CHILDCARE experts say these parents would be better able to cope if they received more support.
AROUND three in five Scots parents with learning difficulties will have had their children taken into care, compared to just two in five parents in similar circumstances south of the Border.
Children's charities and officials are now demanding more research into the care system in Scotland.
An official from the Scottish Consortium for Learning Disability warned Holyrood's Education and Culture committee that the figure in Scotland could be even higher.
And Scotland's Commissioner for Children and Young People Tam Baillie has also highlighted disparities in the general number of children taken into care across Scotland's 32 local authorities, with some councils removing more children than others with similar socio-economic profiles.
SCLD business and partnerships manager Andy Miller said: "Some estimates are even higher, at six out of 10 children (taken from) parents with learning disabilities.
"Our own view is that is too high.
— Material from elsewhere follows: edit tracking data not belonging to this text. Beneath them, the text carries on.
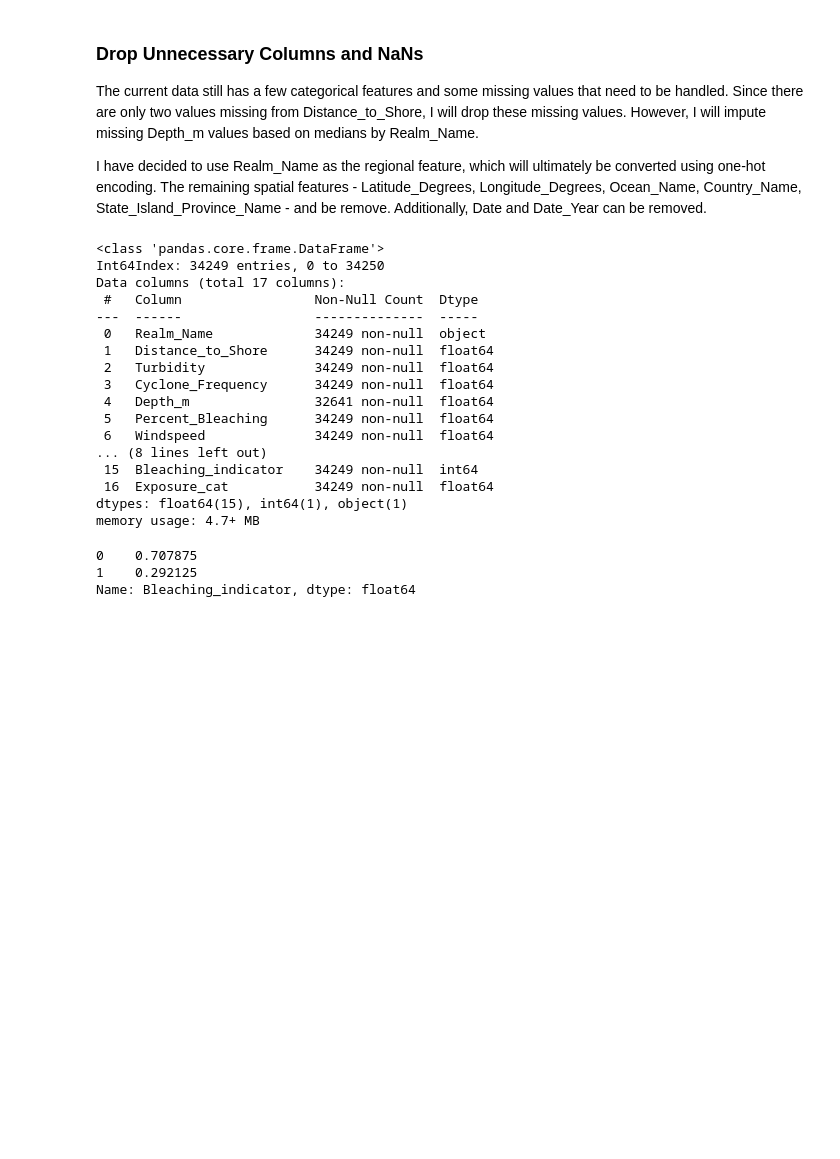
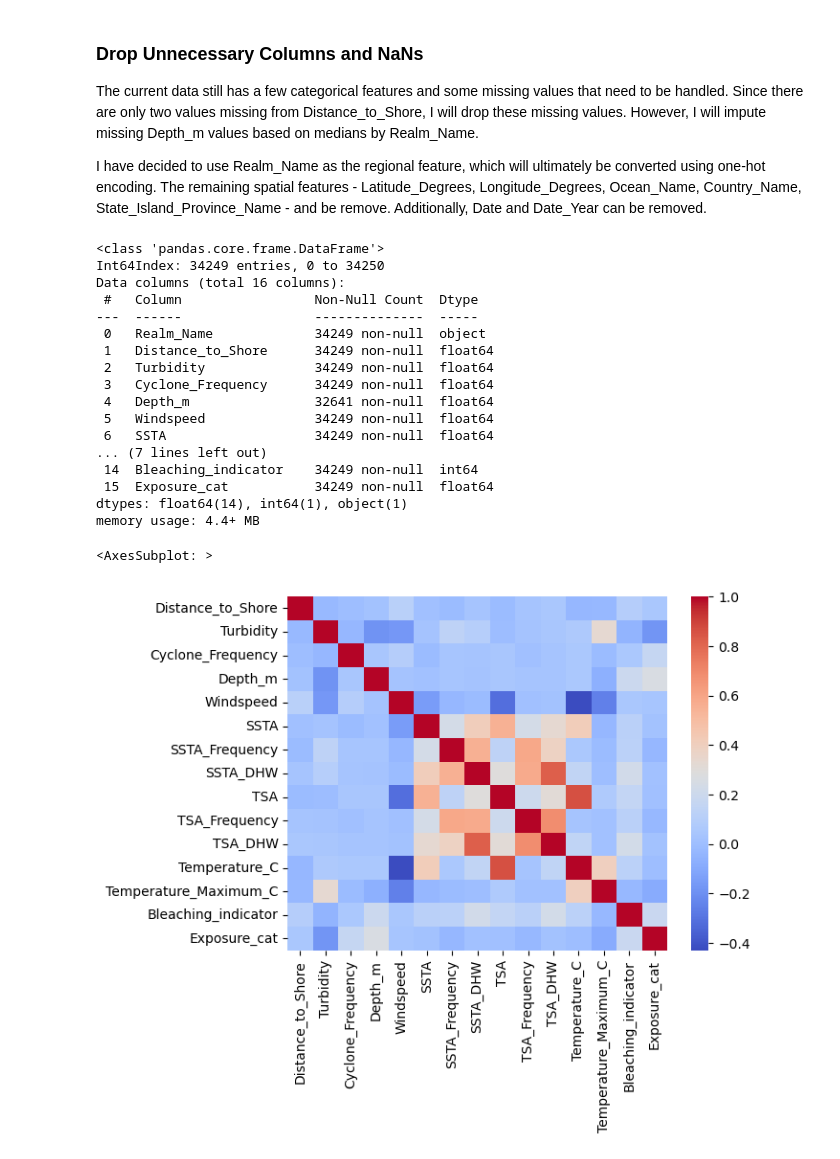
Before and after one commit to lila-b/Coral_bleaching, a Jupyter notebook: notebooks/03_preprocessing.ipynb, the cells around one changed output. Drawn from its saved outputs; the diff is of its cells as text; code cells hidden in the pictures; blank space fills up the shorter version.

```diff
--- a/notebooks/03_preprocessing.ipynb
+++ b/notebooks/03_preprocessing.ipynb
@@ -42,7 +45,7 @@ I have decided to use Realm_Name as the regional feature, which will ultimately
 # drop remaining object features
 
 df_2 = df.drop(columns=['Latitude_Degrees', 'Longitude_Degrees','Ocean_Name', 'Country_Name',
-                          'Date', 'State_Island_Province_Name', 'Date_Year'], axis=1)
+                          'Date', 'State_Island_Province_Name', 'Date_Year', 'Percent_Bleaching'], axis=1)
 
 # drop observations missing distance to shore
 df_2 = df_2[df_2['Distance_to_Shore'].notna()]
@@ -50,7 +53,7 @@ df_2.info()
 # %% [output]
 <class 'pandas.core.frame.DataFrame'>
 Int64Index: 34249 entries, 0 to 34250
-Data columns (total 17 columns):
+Data columns (total 16 columns):
  #   Column                 Non-Null Count  Dtype
 ---  ------                 --------------  -----
  0   Realm_Name             34249 non-null  object
@@ -58,16 +61,15 @@ Data columns (total 17 columns):
  2   Turbidity              34249 non-null  float64
  3   Cyclone_Frequency      34249 non-null  float64
  4   Depth_m                32641 non-null  float64
- 5   Percent_Bleaching      34249 non-null  float64
- 6   Windspeed              34249 non-null  float64
-... (8 lines left out)
- 15  Bleaching_indicator    34249 non-null  int64
- 16  Exposure_cat           34249 non-null  float64
-dtypes: float64(15), int64(1), object(1)
-memory usage: 4.7+ MB
+ 5   Windspeed              34249 non-null  float64
+ 6   SSTA                   34249 non-null  float64
+... (7 lines left out)
+ 14  Bleaching_indicator    34249 non-null  int64
+ 15  Exposure_cat           34249 non-null  float64
+dtypes: float64(14), int64(1), object(1)
+memory usage: 4.4+ MB
-# %%
-df_2['Bleaching_indicator'].value_counts(normalize=True)
-# %% [output]
-0    0.707875
-1    0.292125
-Name: Bleaching_indicator, dtype: float64
+# %%
+sns.heatmap(df_2.corr(numeric_only=True), cmap='coolwarm')
+# %% [output]
+<AxesSubplot: >
+[figure, added]
```
Also changed, not shown: parts of 25 cells of this notebook, 13 other files.
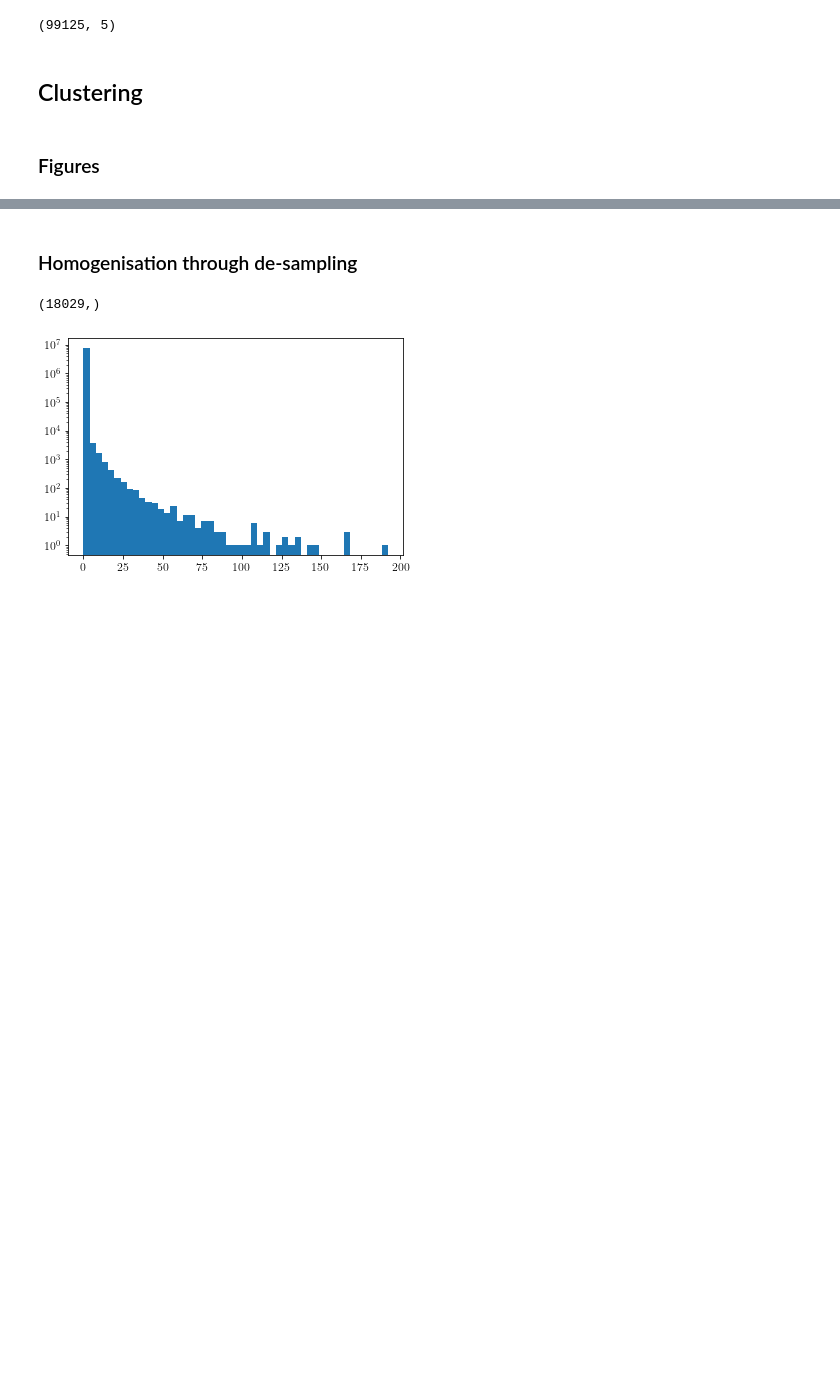
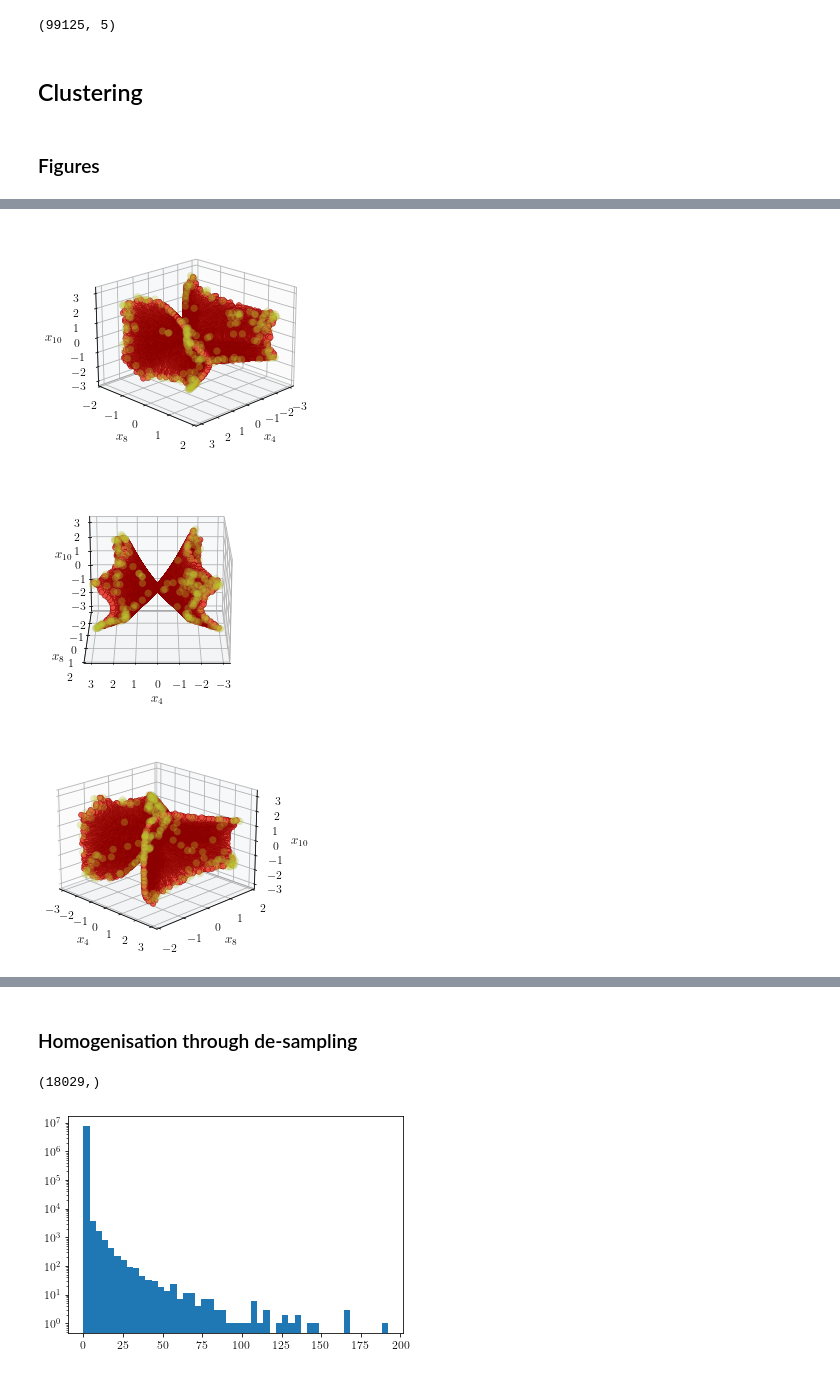
Before and after one commit to c-eloy/MLFlatDirections, a Jupyter notebook: Figures/Figures.ipynb, the cells around one changed output, grey strips where cells are left out. Drawn from its saved outputs; the diff is of its cells as text; code cells hidden in the pictures; blank space fills up the shorter version.

```diff
--- a/Figures/Figures.ipynb
+++ b/Figures/Figures.ipynb
@@ -583,0 +370,79 @@ plt.show()
+# %%
+import matplotlib.pyplot as plt
+from mpl_toolkits.mplot3d import Axes3D
+import numpy as np
+
+# Configuration pour un meilleur rendu
+plt.rcParams['figure.dpi'] = 200
+%matplotlib inline
+
+# Amélioration 1: Couleurs plus contrastées et ordre d'affichage optimisé
+# Afficher d'abord les points non assignés (en arrière-plan)
+noise_mask = labels == -1
+cluster0_mask = labels == 0
+cluster1_mask = labels == 1
+
+# Angles de vue différents pour révéler la structure
+view_angles = [
+    (20, 45, "3d_plot_x4_x8_x10_21_05_2025_desampled_1.png"),
+    (20, 90, "3d_plot_x4_x8_x10_21_05_2025_desampled_2.png"),
+    (20, -45, "3d_plot_x4_x8_x10_21_05_2025_desampled_3.png")
+]
+
+for i, (elev, azim, title) in enumerate(view_angles):
+    fig = plt.figure(figsize=(4, 4))
+    ax = fig.add_subplot(projection='3d')
+
+    # Points non assignés avec ombrage subtil
+    ax.scatter(x5d_desampled[noise_mask, 2],
+              x5d_desampled[noise_mask, 3],
+              x5d_desampled[noise_mask, 4],
+              c='#C0C82C', s=50, alpha=0.3, label='Not assigned',
+              edgecolors='gray', linewidth=0.2)
+
+    # Cluster 1 avec ombres prononcées
+    ax.scatter(x5d_desampled[cluster0_mask, 2],
+              x5d_desampled[cluster0_mask, 3],
+              x5d_desampled[cluster0_mask, 4],
+              c='#e74c3c', s=30, alpha=0.9, label='Cluster',
+              edgecolors='#8b0000', linewidth=0.5)
+
+    # Configuration des axes
+    ax.set_ylim(-2, 2)
+    ax.set_xlabel("$x_4$")#, fontsize=20, labelpad=5)
+    ax.set_xticks([-3,-2,-1,0,1,2,3])
+    ax.xaxis.set_rotate_label(False)  # disable automatic rotation
+    ax.set_ylabel("$x_8$")#, fontsize=20, labelpad=5)
+    ax.set_yticks([-2,-1,0,1,2])
+    ax.yaxis.set_rotate_label(False)  # disable automatic rotation
+    ax.set_zlabel("$x_{10}$")#, fontsize=20, labelpad=5)
+    ax.set_zticks([-3,-2,-1,0,1,2,3])
+    ax.zaxis.set_rotate_label(False)  # disable automatic rotation
+
+    # Style de grille et fond avec ombres améliorées
+    ax.grid(True, alpha=0.2)
+
+    # Configuration des panneaux avec couleurs subtiles pour créer de la profondeur
+    ax.xaxis.pane.fill = True
+    ax.yaxis.pane.fill = True
+    ax.zaxis.pane.fill = True
+    ax.xaxis.pane.set_facecolor('#f8f9fa')
+    ax.yaxis.pane.set_facecolor('#f1f3f4')
+    ax.zaxis.pane.set_facecolor('#e8eaed')
+    ax.xaxis.pane.set_alpha(0.5)
+    ax.yaxis.pane.set_alpha(0.5)
+    ax.zaxis.pane.set_alpha(0.5)
+    ax.xaxis.pane.set_edgecolor('gray')
+    ax.yaxis.pane.set_edgecolor('gray')
+    ax.zaxis.pane.set_edgecolor('gray')
+
+    # Angle de vue spécifique
+    ax.view_init(elev=elev, azim=azim)
+
+    # plt.savefig(title, bbox_inches="tight", dpi=200)
+    plt.tight_layout()
+    plt.show()
+# %% [output]
+[figure, added]
+[figure, added]
+[figure, added]
```
Also changed, not shown: parts of 12 cells of this notebook, 3 other files.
I don't know what the figures are for other vulnerable children who have parents with addiction or mental health problems. It might be equally high. It certainly feels high.
"Parents with learning difficulties find it really difficult to get the right support they need to parent, or even any support at all. We hold the view that with better support for parents, that number would drop significantly."
Mr Baillie told the committee there is a lack of consistency between care professionals and local authorities about the appropriate level of intervention.
He said: "Some of that can be accounted for by levels and concentrations of poverty, but not all of it.
"You will have councils with similar profiles, in terms of their socio-economic circumstances, who have got quite different rates of children being taken into a care or are being looked after.
"That begs the question of what else is going on there?"
"Resources play a large part in decision-making, but this is only part of the problem. Concerns about poor outcomes for children are reflected in various reports produced over the last decade and being aware of these poor outcomes will no doubt influence the decisions of professionals to move or not move children into care.
"Moreover, the availability of suitable placements and numbers of placement moves that some children are subjected to also impacts on decisions to remove children, in some cases when a move is needed.
"Decisions to remove should be led by the child's best interests and not by resources."